** Prompt **
An exact copy of the listing is needed, with every line kept.

### Exercise data

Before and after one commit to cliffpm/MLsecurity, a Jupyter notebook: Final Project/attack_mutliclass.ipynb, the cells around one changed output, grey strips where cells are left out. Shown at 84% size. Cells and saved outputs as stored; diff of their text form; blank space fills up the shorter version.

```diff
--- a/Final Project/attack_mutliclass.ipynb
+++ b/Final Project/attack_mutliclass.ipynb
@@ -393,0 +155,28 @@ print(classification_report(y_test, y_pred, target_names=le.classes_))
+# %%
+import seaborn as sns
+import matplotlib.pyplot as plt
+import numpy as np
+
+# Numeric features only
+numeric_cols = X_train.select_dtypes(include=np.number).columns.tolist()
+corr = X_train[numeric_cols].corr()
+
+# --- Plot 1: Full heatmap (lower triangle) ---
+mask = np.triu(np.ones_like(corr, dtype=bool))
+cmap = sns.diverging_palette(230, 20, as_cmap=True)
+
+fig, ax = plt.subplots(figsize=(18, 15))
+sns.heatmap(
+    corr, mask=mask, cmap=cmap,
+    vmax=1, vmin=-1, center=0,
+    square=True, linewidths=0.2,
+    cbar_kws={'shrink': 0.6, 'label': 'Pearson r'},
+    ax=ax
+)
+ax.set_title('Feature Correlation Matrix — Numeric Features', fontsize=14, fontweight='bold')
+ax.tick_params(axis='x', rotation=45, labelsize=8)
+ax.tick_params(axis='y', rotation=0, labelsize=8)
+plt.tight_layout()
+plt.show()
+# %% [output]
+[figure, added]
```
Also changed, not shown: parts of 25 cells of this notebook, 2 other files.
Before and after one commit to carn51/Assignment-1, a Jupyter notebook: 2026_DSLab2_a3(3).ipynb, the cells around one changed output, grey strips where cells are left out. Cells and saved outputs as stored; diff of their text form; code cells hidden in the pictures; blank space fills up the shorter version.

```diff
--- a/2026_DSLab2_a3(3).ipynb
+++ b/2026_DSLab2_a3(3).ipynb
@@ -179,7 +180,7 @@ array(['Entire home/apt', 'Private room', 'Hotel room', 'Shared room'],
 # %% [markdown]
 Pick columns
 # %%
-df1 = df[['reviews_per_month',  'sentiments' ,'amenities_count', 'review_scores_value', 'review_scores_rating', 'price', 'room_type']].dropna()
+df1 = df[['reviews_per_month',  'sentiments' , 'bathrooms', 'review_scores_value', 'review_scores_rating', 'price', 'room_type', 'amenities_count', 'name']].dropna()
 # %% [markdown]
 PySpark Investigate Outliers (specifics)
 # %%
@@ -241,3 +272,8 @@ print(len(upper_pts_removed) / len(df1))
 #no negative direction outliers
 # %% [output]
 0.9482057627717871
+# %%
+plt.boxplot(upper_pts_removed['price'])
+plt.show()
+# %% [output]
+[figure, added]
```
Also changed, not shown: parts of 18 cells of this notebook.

######

** Result for this task **
Before and after one commit to cliffpm/MLsecurity, a Jupyter notebook: Final Project/attack_mutliclass.ipynb, the cells around one changed output, grey strips where cells are left out. Shown at 84% size. Cells and saved outputs as stored; diff of their text form; blank space fills up the shorter version.

```diff
--- a/Final Project/attack_mutliclass.ipynb
+++ b/Final Project/attack_mutliclass.ipynb
@@ -393,0 +155,28 @@ print(classification_report(y_test, y_pred, target_names=le.classes_))
+# %%
+import seaborn as sns
+import matplotlib.pyplot as plt
+import numpy as np
+
+# Numeric features only
+numeric_cols = X_train.select_dtypes(include=np.number).columns.tolist()
+corr = X_train[numeric_cols].corr()
+
+# --- Plot 1: Full heatmap (lower triangle) ---
+mask = np.triu(np.ones_like(corr, dtype=bool))
+cmap = sns.diverging_palette(230, 20, as_cmap=True)
+
+fig, ax = plt.subplots(figsize=(18, 15))
+sns.heatmap(
+    corr, mask=mask, cmap=cmap,
+    vmax=1, vmin=-1, center=0,
+    square=True, linewidths=0.2,
+    cbar_kws={'shrink': 0.6, 'label': 'Pearson r'},
+    ax=ax
+)
+ax.set_title('Feature Correlation Matrix — Numeric Features', fontsize=14, fontweight='bold')
+ax.tick_params(axis='x', rotation=45, labelsize=8)
+ax.tick_params(axis='y', rotation=0, labelsize=8)
+plt.tight_layout()
+plt.show()
+# %% [output]
+[figure, added]
```
Also changed, not shown: parts of 25 cells of this notebook, 2 other files.
Before and after one commit to carn51/Assignment-1, a Jupyter notebook: 2026_DSLab2_a3(3).ipynb, the cells around one changed output, grey strips where cells are left out. Cells and saved outputs as stored; diff of their text form; code cells hidden in the pictures; blank space fills up the shorter version.

```diff
--- a/2026_DSLab2_a3(3).ipynb
+++ b/2026_DSLab2_a3(3).ipynb
@@ -179,7 +180,7 @@ array(['Entire home/apt', 'Private room', 'Hotel room', 'Shared room'],
 # %% [markdown]
 Pick columns
 # %%
-df1 = df[['reviews_per_month',  'sentiments' ,'amenities_count', 'review_scores_value', 'review_scores_rating', 'price', 'room_type']].dropna()
+df1 = df[['reviews_per_month',  'sentiments' , 'bathrooms', 'review_scores_value', 'review_scores_rating', 'price', 'room_type', 'amenities_count', 'name']].dropna()
 # %% [markdown]
 PySpark Investigate Outliers (specifics)
 # %%
@@ -241,3 +272,8 @@ print(len(upper_pts_removed) / len(df1))
 #no negative direction outliers
 # %% [output]
 0.9482057627717871
+# %%
+plt.boxplot(upper_pts_removed['price'])
+plt.show()
+# %% [output]
+[figure, added]
```
Also changed, not shown: parts of 18 cells of this notebook.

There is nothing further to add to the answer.